Your goal:
When the string "specs" is part of a line below, that line should be copied.

Edit tracking data:
# # # # #

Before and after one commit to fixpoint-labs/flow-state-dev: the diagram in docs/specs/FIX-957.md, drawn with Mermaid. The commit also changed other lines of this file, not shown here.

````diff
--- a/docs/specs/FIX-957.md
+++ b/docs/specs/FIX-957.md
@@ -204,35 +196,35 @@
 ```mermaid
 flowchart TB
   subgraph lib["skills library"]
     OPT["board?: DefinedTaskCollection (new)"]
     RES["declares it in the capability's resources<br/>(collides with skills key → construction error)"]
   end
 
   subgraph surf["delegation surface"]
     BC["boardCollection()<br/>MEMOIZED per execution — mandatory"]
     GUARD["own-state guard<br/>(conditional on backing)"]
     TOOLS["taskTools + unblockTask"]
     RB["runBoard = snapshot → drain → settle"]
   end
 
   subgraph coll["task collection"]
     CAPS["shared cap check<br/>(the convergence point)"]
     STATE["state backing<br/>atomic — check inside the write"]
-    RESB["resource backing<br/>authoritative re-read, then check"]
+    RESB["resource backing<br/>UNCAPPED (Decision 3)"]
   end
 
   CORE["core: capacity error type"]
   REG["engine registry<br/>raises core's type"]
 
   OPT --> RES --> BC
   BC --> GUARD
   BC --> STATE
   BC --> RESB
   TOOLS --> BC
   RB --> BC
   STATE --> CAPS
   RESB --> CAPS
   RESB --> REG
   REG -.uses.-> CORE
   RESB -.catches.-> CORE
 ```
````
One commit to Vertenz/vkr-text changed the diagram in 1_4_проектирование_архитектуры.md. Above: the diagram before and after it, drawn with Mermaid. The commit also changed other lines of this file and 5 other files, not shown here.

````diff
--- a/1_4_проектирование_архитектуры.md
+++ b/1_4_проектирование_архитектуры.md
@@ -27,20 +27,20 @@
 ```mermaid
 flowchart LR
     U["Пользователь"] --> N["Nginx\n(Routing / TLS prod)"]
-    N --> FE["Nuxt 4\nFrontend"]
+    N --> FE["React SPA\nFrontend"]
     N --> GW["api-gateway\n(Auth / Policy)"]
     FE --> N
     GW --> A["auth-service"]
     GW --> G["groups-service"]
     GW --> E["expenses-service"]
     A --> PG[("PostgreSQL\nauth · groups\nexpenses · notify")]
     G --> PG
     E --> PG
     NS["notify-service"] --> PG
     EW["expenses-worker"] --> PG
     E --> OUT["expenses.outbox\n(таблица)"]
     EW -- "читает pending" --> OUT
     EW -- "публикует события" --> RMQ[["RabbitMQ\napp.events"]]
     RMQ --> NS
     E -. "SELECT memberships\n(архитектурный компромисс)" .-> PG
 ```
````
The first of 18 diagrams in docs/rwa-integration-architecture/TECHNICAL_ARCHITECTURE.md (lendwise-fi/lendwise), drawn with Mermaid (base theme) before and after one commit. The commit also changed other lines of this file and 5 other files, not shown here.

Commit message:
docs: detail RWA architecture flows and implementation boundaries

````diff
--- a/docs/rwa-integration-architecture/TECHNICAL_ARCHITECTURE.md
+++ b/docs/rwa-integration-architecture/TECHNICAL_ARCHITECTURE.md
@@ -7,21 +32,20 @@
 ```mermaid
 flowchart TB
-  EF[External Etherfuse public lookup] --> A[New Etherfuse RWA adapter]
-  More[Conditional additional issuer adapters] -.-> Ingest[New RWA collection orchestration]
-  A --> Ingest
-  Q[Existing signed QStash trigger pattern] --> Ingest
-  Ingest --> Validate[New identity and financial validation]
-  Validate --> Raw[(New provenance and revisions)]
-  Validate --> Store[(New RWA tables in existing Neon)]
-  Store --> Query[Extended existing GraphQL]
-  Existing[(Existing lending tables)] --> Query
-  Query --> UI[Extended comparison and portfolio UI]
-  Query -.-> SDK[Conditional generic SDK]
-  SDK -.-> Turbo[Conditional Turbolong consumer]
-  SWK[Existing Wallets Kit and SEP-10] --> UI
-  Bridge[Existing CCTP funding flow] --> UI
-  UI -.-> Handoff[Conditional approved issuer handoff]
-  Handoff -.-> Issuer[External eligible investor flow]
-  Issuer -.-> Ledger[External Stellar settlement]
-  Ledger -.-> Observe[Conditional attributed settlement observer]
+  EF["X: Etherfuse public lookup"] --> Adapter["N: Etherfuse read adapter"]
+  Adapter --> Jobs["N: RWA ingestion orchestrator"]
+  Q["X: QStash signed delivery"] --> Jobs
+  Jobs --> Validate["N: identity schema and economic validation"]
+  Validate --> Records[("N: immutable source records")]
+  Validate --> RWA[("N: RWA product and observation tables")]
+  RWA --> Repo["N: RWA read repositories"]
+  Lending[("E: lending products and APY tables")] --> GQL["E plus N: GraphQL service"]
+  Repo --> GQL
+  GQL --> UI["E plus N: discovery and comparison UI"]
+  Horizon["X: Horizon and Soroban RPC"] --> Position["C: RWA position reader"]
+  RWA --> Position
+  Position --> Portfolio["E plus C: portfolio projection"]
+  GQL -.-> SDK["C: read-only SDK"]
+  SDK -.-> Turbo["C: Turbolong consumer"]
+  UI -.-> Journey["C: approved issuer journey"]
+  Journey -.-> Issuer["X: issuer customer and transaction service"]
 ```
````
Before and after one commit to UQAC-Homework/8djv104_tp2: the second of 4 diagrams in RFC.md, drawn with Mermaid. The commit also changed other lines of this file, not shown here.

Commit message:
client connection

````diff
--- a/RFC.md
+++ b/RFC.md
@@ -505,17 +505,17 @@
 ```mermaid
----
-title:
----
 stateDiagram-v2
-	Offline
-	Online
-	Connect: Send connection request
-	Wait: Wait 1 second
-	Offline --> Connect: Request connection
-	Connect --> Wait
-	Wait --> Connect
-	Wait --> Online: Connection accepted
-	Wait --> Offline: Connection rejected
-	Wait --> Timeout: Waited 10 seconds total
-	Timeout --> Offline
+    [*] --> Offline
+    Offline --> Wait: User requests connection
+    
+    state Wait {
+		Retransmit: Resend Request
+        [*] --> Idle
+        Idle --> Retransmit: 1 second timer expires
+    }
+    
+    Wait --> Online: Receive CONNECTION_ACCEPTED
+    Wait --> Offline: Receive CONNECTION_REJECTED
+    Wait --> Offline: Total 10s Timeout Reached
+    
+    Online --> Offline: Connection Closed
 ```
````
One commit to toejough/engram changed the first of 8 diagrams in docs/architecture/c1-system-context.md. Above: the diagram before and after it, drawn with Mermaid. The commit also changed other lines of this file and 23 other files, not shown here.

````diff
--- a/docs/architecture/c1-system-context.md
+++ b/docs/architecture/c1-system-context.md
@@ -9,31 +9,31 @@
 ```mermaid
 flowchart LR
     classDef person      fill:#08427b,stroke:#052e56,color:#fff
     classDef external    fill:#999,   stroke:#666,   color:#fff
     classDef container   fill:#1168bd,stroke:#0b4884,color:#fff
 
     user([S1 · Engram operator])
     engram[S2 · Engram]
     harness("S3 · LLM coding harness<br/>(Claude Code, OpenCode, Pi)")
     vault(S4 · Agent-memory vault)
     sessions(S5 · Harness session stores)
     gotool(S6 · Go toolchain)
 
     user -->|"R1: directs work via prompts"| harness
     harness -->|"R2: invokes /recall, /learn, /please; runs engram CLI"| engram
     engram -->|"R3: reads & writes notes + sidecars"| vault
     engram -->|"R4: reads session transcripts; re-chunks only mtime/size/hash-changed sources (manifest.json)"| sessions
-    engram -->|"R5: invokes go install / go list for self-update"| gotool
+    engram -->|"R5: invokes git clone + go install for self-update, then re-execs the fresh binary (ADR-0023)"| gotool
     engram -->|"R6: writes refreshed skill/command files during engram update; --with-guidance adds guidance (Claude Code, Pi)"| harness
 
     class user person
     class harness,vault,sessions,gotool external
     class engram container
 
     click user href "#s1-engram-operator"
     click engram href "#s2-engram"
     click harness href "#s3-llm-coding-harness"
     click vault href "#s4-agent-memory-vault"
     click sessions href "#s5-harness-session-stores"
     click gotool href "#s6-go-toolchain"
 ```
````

# # # # #

Output below:
Before and after one commit to fixpoint-labs/flow-state-dev: the diagram in docs/specs/FIX-957.md, drawn with Mermaid. The commit also changed other lines of this file, not shown here.
--- a/docs/specs/FIX-957.md
+++ b/docs/specs/FIX-957.md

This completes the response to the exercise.